The tactile experience of a book aids this process, from the thickness of the pages in your hands as you progress through the story to the placement of a word on the page. Mangen hypothesizes that the difference for Kindle readers “might have something to do with the fact that the fixity of a text on paper, and this very gradual unfolding of paper as you progress through a story is some kind of sensory offload, supporting the visual sense of progress when you’re reading.”
I love my books and I love my Kindle, and I love having the option to choose between the two. So read! Find time to read every day and if someone asks what you’re doing, tell them that you’re exercising your brain!

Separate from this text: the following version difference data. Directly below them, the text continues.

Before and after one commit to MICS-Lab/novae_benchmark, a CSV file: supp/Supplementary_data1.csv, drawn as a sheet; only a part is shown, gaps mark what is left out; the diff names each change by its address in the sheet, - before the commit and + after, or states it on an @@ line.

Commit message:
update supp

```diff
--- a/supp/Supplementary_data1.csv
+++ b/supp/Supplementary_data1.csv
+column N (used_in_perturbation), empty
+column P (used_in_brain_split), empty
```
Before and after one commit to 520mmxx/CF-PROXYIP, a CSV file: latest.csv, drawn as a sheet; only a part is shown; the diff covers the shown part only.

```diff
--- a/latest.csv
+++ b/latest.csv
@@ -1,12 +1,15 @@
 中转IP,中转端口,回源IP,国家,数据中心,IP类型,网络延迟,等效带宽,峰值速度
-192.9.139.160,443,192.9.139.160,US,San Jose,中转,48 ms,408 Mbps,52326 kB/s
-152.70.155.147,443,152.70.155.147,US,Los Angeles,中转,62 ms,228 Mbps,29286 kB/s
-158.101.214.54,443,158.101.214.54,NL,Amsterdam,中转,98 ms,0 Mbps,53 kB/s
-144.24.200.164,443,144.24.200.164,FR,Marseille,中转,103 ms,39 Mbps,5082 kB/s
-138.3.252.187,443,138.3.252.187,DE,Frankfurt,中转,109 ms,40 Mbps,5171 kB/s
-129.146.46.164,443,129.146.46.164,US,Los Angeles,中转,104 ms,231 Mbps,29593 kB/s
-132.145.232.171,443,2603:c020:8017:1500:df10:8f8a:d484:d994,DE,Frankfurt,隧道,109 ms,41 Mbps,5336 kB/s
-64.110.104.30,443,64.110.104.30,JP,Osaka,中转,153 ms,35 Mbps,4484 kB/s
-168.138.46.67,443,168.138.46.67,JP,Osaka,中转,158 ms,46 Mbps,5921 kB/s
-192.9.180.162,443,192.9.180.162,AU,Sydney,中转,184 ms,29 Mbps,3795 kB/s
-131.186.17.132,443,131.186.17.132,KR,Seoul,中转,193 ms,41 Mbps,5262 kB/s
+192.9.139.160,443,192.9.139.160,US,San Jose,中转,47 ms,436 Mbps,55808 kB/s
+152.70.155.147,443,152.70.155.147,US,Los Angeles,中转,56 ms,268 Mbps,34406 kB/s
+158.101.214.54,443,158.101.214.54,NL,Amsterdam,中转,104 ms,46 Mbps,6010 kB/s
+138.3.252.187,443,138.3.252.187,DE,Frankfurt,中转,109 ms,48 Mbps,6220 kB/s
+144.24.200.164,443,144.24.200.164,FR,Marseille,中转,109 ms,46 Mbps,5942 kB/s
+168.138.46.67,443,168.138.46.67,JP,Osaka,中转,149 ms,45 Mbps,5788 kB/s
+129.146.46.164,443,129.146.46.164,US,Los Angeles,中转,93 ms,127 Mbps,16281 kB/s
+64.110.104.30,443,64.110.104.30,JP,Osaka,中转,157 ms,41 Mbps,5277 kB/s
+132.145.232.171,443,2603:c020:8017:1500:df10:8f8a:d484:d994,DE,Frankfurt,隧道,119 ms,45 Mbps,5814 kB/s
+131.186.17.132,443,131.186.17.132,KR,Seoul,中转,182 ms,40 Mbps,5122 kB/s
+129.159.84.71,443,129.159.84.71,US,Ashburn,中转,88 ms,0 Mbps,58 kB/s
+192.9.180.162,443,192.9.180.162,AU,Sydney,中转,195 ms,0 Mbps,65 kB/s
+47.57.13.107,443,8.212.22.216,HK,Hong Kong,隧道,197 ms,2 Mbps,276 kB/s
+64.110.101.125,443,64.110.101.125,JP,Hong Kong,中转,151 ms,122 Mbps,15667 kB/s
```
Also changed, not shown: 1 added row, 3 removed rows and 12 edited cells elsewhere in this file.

I found this list very interesting: 50 Romantic Books for People Who Hate Romance Novels.
I agree with the author: sometimes you want a little romance. Sometimes, some people even want a romance novel. The formula and knowing your expectations will be met can be very soothing and relaxing. But what about when you want some romance mixed with your historical fiction, or your action-adventure or your literary fiction? The list gives you some great options. From the list, I’ve read:
- The Princess Bride
- Jane Eyre (hated it)
- The Great Gatsby
- High Fidelity
- Madame Bovary
- Tipping the Velvet
Now on my TBR list:
- Call Me By Your Name
- Love in the Time of Cholera
- History of a Pleasure Seeker
- A Visit from the Goon Squad
- Lord of Misrule
- The Night Circus
- Schematics: A Love Story
And maybe a few more!
“The expenses of running World Book Night U.S., even given the significant financial and time commitment from publishers, writers, booksellers, librarians, printers, distributors, and shippers, are too high to sustain without additional outside funding,” [executive director Carl] Lennertz wrote.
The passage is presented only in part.